[Data for analysis]

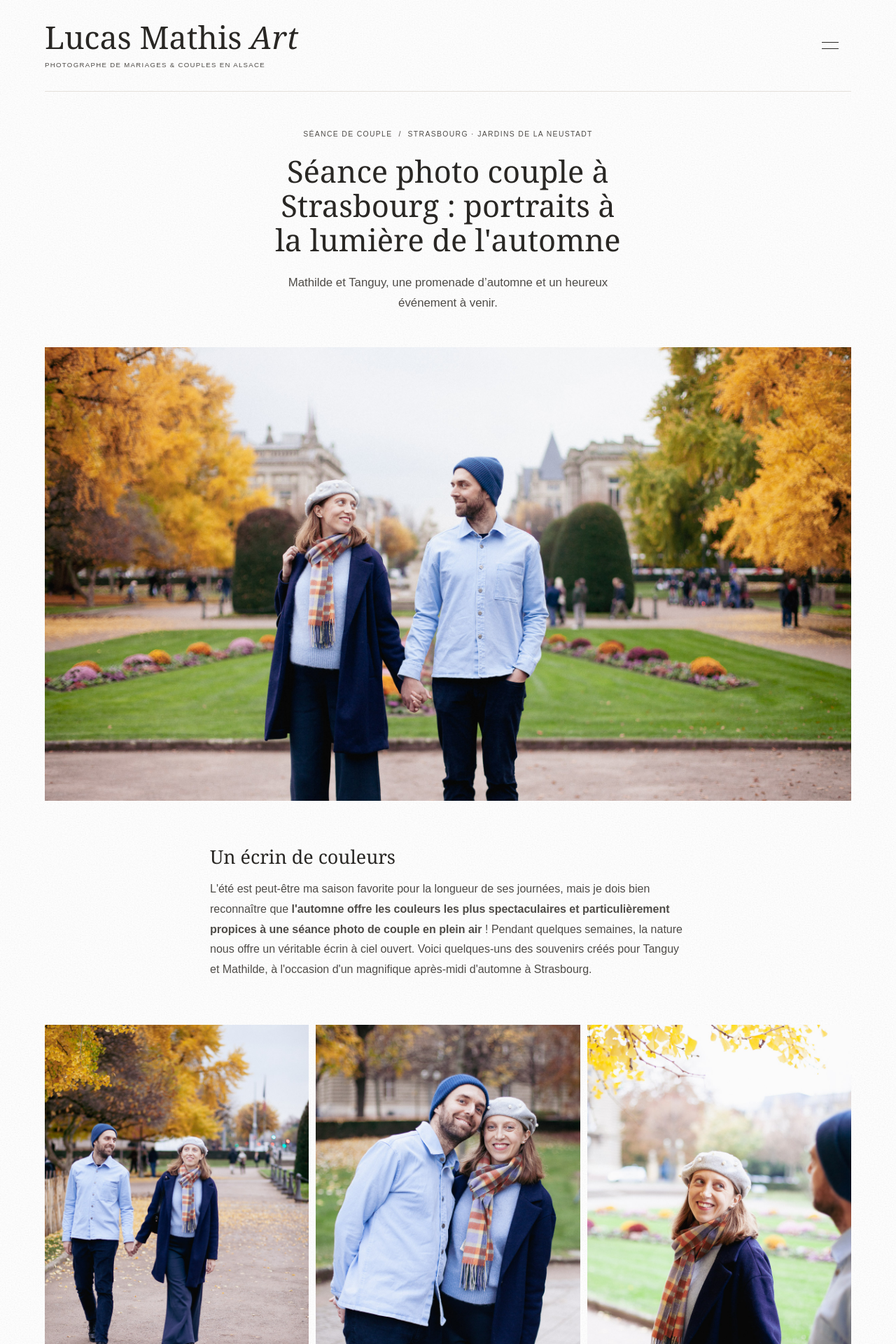
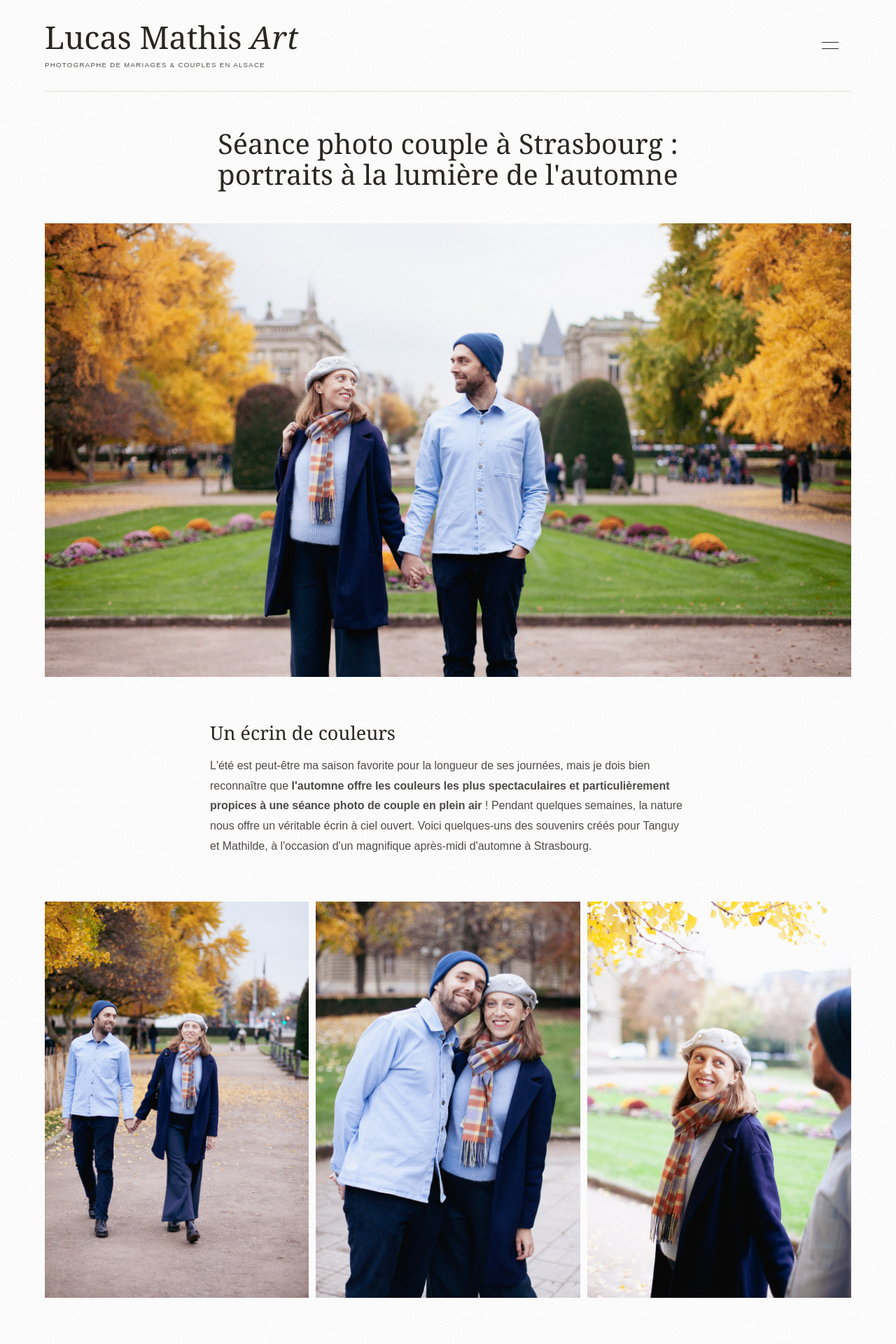
Before and after one commit to lucathis67/lucathis67.github.io, a Jekyll site: the page built from articles/portraits-en-automne.html, in a window 1280 px wide. Shown: the top 1920 px of the page at 70% size. Built offline with Jekyll 4.4.1, drawn with Linux system fonts in a browser that asks for light colours; some web fonts are replaced.

Commit message:
adjusted type size of articles

```diff
--- a/_layouts/article.html
+++ b/_layouts/article.html
@@ -3,9 +3,7 @@ layout: default
 ---
 <div class="reportage">
   <div class="reportage-heading">
-    {% if page.category or page.location %}<p class="eyebrow">{{ page.category | escape }}{% if page.category and page.location %}<span aria-hidden="true"> / </span>{% endif %}{{ page.location | escape }}</p>{% endif %}
     <h1 class="page-title">{{ page.heading | default: page.title | escape }}</h1>
-    {% if page.intro %}<p class="reportage-intro">{{ page.intro | escape }}</p>{% endif %}
   </div>
   <div class="reportage-content">
     {{ content }}
--- a/_sass/_editorial.scss
+++ b/_sass/_editorial.scss
@@ -80,23 +80,16 @@
 
 // Openings and narrative chapters have distinct spacing; photographs stay uncropped.
 .reportage-heading {
-  max-width: 920px;
+  max-width: 1080px;
   padding: 52px 24px 48px;
   margin: auto;
   text-align: center;
 }
-.reportage-heading .eyebrow {
-  margin: 0 0 20px;
-}
 .reportage-heading .page-title {
-  margin: 0 auto 24px;
+  max-width: 36ch;
+  font-size: clamp(1.9rem, 3.1vw, 3rem);
+  margin: 0 auto;
   padding: 0;
-}
-.reportage-intro {
-  max-width: 50ch;
-  margin: 0 auto;
-  font-size: 1.05rem;
-  line-height: 1.7;
 }
 .article-text-bloc {
   box-sizing: border-box;
@@ -193,14 +186,8 @@
   .reportage-heading {
     padding: 36px var(--gutter-mobile);
   }
-  .reportage-heading .eyebrow {
-    font-size: 0.6rem;
-  }
   .reportage-heading .page-title {
-    font-size: clamp(2rem, 8.5vw, 2.6rem);
-  }
-  .reportage-intro {
-    font-size: 0.95rem;
+    font-size: clamp(1.85rem, 7.8vw, 2.4rem);
   }
   .article-text-bloc {
     margin: 40px auto;
--- a/articles/fiancailles-orangerie.html
+++ b/articles/fiancailles-orangerie.html
@@ -7,7 +7,6 @@ permalink: "/articles/fiancailles-orangerie.html"
 heading: "Une séance photo de fiançailles au parc de l'Orangerie de Strasbourg"
 category: "Fiançailles"
 location: "Strasbourg · Parc de l’Orangerie"
-intro: "Une promenade à deux, quelques mois avant le mariage, dans les couleurs de l’automne."
 cover_image: "/images/fiancailles-orangerie/fiancailles-orangerie-1.jpg"
 cover_alt: "Julie et Adrien s’embrassent sur un banc au parc de l’Orangerie."
 ---
--- a/articles/mariage-cathedrale-strasbourg.html
+++ b/articles/mariage-cathedrale-strasbourg.html
@@ -11,7 +11,6 @@ og_description: "Découvrez le reportage photo du mariage de Laure et Nicolas à
 og_image: "/images/mariage-cathedrale/mariage-cathedrale-336.jpg"
 category: "Mariage"
 location: "Strasbourg · Cathédrale Notre-Dame"
-intro: "Laure et Nicolas, un engagement célébré dans la lumière de la chapelle Saint-Laurent."
 cover_image: "/images/mariage-cathedrale/mariage-cathedrale-336.jpg"
 cover_alt: "Les invités devant la chapelle de la cathédrale de Strasbourg."
 ---
--- a/articles/portraits-en-automne.html
+++ b/articles/portraits-en-automne.html
@@ -7,7 +7,6 @@ permalink: "/articles/portraits-en-automne.html"
 heading: "Séance photo couple à Strasbourg : portraits à la lumière de l'automne"
 category: "Séance de couple"
 location: "Strasbourg · Jardins de la Neustadt"
-intro: "Mathilde et Tanguy, une promenade d’automne et un heureux événement à venir."
 cover_image: "/images/portraits-en-automne/article-1-239.jpg"
 cover_alt: "Mathilde et Tanguy devant la place de la République à Strasbourg."
 ---
--- a/templates/article.html
+++ b/templates/article.html
@@ -8,7 +8,6 @@ cover_image: "/images/mon-reportage/photo-01.jpg"
 cover_alt: "Décrivez la photographie de couverture"
 category: "Séance de couple"
 location: "Strasbourg"
-intro: "Une courte introduction personnelle au reportage."
 description: "Une courte description du reportage."
 permalink: /articles/mon-reportage.html
 ---
```
Also changed, not shown: README.md.
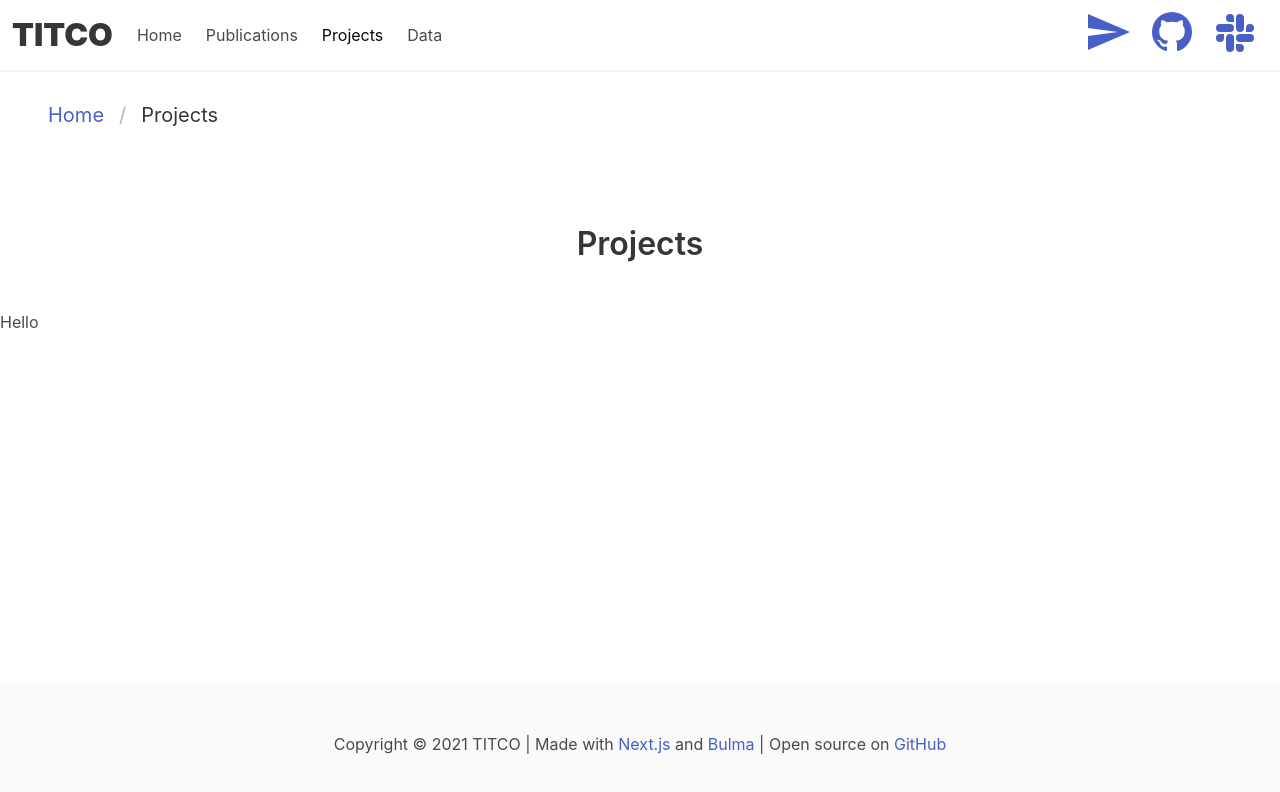
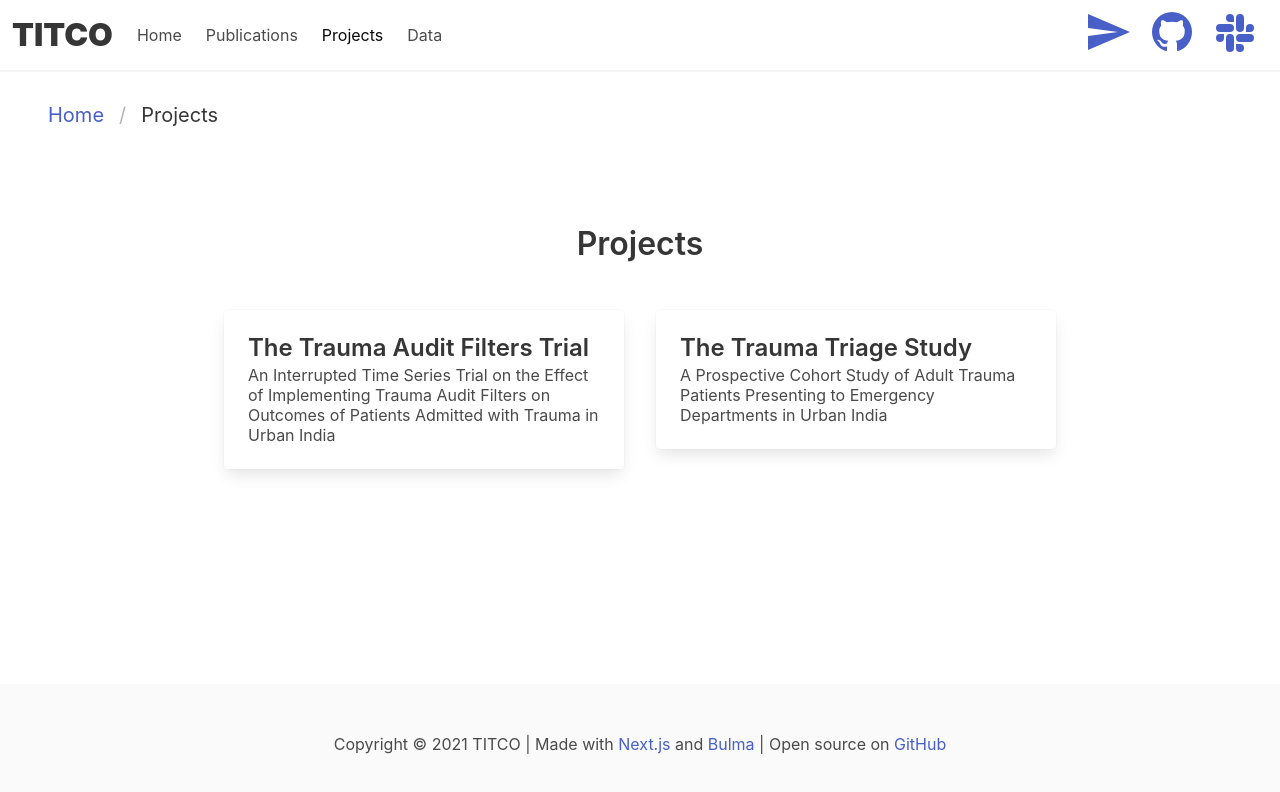
Before and after one commit to martingerdin/titco.org, a Next.js app: page /projects in a window 1280 px wide. Shown: the top 792 px of the page. Built offline with nearby package versions, Linux system fonts and the light colour scheme.

Commit message:
Draft projects page

```diff
--- a/pages/projects.tsx
+++ b/pages/projects.tsx
@@ -1,9 +1,44 @@
+import { join } from "path";
+import fs from "fs";
+import matter from "gray-matter";
 import Layout from "../components/Layout";
 
-export default function ProjectsPage() {
+export default function ProjectsPage({ projects }: any) {
   return (
     <Layout title="Projects">
-	<p>Hello</p>
+      <div
+        style={{
+          display: "flex",
+          justifyContent: "center",
+        }}
+      >
+        {projects.map((project: any, key: number) => {
+          const projectMatter = matter(project);
+          const { title, subtitle } = projectMatter.data;
+          return (
+            <div className="block mx-4" key={key}>
+              <article className="card" style={{ maxWidth: "400px" }}>
+                <div className="card-content">
+                  <p className="title is-4">{title}</p>
+                  <p className="subtitle is-6">{subtitle}</p>
+                </div>
+              </article>
+            </div>
+          );
+        })}
+      </div>
     </Layout>
   );
 }
+
+const projectDir = join(process.cwd(), "_projects");
+
+export async function getStaticProps(context: any) {
+  const { params } = context;
+  const projects = fs
+    .readdirSync(projectDir)
+    .map((file) => fs.readFileSync(join(projectDir, file), "utf8"));
+  return {
+    props: { projects },
+  };
+}
```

[/Data for analysis]

What is needed:
Whenever a line holds "subtitle", it counts; state the total for the records and add nothing.

Answer section:
2